The easiest way to make a DOS bootable USB flash drive is to use the HP USB Disk Storage Format Tool, which does most of the work for you: http://www.pcworld.com/downloads/file/f ... ption.html
When using this tool, you'll need a set of DOS boot files, which the tool will copy to the flash drive during the format. In most cases you will want either MS-DOS version 6.22, 7 (Win9x) or 8 (WinMe). I usually use one of the latter two as they also support FAT32, which can be useful. You can get DOS boot disk images from http://bootdisk.com
or generate one on your own. For example, you can generate the necessary MS-DOS 8.0 boot files on a system with a floppy drive that is running either Windows XP or Vista as follows:

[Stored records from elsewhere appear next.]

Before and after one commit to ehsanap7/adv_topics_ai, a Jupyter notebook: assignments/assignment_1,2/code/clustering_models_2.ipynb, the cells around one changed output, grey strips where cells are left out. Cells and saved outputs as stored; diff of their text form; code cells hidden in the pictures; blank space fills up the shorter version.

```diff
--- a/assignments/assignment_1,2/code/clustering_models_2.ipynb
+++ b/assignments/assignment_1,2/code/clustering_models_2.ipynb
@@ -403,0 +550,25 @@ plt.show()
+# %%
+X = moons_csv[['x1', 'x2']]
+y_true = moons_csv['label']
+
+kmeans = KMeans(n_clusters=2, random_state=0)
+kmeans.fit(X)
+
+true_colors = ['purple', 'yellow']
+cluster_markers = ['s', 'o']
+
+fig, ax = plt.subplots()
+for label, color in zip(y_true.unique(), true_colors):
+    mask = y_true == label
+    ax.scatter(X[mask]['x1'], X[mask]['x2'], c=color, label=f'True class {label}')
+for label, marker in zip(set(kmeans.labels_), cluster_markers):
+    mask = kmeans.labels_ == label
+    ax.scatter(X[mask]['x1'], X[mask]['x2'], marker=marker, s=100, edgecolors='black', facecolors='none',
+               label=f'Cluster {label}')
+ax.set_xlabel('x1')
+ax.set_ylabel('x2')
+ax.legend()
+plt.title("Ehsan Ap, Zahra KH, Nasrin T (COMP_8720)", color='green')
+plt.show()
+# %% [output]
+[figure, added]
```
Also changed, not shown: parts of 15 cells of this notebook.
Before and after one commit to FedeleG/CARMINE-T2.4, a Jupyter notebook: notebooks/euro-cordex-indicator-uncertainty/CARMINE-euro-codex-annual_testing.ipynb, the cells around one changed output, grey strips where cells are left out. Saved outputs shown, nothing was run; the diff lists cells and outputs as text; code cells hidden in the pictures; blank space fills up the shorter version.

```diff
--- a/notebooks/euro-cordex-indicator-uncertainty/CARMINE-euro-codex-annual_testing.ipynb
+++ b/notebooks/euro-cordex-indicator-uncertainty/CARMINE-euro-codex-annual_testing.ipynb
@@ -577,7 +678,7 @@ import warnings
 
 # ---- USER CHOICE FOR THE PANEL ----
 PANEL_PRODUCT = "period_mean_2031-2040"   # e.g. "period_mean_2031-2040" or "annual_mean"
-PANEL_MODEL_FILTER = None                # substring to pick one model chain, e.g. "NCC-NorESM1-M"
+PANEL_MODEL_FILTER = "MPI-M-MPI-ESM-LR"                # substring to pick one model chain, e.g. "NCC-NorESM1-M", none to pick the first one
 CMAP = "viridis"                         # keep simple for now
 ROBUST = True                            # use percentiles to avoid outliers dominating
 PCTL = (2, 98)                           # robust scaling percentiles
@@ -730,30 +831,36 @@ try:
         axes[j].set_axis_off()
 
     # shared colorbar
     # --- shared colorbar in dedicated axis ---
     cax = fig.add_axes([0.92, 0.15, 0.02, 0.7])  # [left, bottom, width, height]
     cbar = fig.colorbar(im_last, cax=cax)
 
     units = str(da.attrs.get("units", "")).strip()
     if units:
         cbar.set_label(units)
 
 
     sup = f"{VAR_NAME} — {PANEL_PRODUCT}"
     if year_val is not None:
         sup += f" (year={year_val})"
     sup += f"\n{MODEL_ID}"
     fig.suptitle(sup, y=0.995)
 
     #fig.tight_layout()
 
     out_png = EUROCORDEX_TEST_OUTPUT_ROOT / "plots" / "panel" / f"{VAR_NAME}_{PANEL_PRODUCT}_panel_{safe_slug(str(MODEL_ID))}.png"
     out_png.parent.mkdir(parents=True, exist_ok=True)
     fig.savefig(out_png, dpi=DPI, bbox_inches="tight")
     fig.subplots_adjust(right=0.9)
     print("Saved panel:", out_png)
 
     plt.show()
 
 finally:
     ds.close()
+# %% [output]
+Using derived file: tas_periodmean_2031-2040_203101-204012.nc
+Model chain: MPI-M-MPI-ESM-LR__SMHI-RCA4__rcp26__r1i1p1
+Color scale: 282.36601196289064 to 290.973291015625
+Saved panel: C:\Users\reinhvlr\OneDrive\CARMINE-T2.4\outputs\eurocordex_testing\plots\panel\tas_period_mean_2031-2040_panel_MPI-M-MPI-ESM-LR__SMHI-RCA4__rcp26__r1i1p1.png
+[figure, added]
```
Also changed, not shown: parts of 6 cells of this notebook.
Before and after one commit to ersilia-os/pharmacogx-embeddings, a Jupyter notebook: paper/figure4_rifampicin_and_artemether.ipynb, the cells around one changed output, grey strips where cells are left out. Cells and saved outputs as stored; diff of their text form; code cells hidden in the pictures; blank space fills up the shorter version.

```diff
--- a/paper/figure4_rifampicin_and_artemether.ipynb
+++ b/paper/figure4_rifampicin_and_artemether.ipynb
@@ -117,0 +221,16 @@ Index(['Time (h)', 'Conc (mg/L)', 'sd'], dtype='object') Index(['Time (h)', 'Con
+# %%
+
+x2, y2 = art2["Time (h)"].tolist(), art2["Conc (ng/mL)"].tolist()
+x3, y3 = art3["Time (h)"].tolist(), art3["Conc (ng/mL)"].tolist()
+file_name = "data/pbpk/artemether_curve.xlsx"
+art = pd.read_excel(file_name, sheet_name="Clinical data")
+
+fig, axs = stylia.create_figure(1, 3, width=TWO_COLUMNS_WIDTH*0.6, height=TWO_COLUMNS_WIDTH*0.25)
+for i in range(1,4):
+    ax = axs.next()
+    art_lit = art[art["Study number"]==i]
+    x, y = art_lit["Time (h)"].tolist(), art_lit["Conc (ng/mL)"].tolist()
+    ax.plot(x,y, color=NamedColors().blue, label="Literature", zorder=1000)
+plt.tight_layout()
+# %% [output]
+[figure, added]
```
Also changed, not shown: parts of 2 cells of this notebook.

1.) Insert a floppy diskette into drive A:
2.) Open a command prompt and format the floppy with the "/u" (unconditional) switch, which forces the format utility to fully overwrite the entire diskette, generating a clean master boot sector, file allocation table, and root directory in the process:
Format A: /u
3.) Open Windows Explorer, right click on the A: drive, and select Format.
4.) Check the box marked "Create an MS-DOS startup disk", and click Start.
When using the HP USB Disk Storage Format Tool, check the boxes marked "Create a DOS startup disk" and "using DOS system files located at", and then point it to the A: drive as a source for the MS-DOS files. For future formats, you can copy the system files (io.sys, msdos.sys, and command.com) from the floppy or the bootable USB flash drive to a folder on your hard drive, after which you can point the HP tool there in the future. Note that to view and/or copy the system files, you'll need to have Windows Explorer set to view both hidden and operating system files.
If you want to make a DOS bootable USB flash drive the hard way, using only standard Microsoft tools and utilities, you'll need a bootable DOS floppy or optical disc with the FDISK and FORMAT commands included, after which you can follow the directions here: http://support.gateway.com/s/USB/550266 ... aq18.shtml
Bottom line: While there are several methods you can use to create a DOS bootable USB flash drive, using the free HP tool is generally the easiest and fastest method. In addition, you can have several different versions of OS boot file sets to choose from, thereby easily creating bootable flash drives using any version of DOS that you wish. Scott.